# What to work on
Check every line of the data for the word "getElementById", and copy those that have it.

::: Data to examine :::

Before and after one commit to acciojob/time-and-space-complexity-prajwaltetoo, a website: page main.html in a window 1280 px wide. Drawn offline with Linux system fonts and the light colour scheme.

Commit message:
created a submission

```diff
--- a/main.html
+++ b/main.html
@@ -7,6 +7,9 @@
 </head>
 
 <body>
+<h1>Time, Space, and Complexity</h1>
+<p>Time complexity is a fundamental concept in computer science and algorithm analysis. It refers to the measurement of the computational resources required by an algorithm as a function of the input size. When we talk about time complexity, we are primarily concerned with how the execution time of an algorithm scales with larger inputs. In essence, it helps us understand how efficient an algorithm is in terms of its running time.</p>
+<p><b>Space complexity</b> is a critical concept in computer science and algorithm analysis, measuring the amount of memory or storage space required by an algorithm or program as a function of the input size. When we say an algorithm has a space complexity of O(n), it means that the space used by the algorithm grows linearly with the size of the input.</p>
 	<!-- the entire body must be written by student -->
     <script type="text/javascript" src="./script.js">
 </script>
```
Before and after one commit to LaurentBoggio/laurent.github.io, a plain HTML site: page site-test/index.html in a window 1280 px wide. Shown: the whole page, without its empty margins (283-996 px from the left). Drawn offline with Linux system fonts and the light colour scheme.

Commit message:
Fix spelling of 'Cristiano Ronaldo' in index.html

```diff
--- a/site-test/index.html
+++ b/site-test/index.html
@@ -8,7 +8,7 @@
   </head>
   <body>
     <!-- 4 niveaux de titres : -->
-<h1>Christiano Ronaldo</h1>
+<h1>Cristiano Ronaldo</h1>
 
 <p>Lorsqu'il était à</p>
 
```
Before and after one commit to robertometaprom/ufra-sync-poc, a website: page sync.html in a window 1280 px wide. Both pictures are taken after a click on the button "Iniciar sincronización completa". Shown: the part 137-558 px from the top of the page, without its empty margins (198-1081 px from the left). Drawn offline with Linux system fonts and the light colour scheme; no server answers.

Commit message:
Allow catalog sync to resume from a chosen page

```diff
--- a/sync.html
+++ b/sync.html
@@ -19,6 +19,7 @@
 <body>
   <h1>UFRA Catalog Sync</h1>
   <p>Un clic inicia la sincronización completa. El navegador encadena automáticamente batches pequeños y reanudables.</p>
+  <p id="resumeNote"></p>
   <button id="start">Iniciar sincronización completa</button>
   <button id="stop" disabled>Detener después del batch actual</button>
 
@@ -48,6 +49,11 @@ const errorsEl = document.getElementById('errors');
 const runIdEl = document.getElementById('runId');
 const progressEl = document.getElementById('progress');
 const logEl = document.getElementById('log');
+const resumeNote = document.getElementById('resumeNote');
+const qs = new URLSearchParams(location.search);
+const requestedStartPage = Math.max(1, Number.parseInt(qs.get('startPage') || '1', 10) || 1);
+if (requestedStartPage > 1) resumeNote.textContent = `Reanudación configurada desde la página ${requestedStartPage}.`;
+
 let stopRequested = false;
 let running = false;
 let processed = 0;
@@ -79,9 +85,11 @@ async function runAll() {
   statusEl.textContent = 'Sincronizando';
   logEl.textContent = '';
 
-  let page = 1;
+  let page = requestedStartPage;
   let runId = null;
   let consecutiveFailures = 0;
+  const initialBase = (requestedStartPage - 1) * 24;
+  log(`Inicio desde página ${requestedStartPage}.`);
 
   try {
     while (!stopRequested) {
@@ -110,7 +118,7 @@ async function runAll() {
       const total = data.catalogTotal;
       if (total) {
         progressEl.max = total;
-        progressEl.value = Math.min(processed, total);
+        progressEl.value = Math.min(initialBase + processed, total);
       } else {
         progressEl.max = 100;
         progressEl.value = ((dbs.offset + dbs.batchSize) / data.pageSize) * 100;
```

:::

# Completed exercise
@@ -48,6 +49,11 @@ const errorsEl = document.getElementById('errors');
 const runIdEl = document.getElementById('runId');
 const progressEl = document.getElementById('progress');
 const logEl = document.getElementById('log');
+const resumeNote = document.getElementById('resumeNote');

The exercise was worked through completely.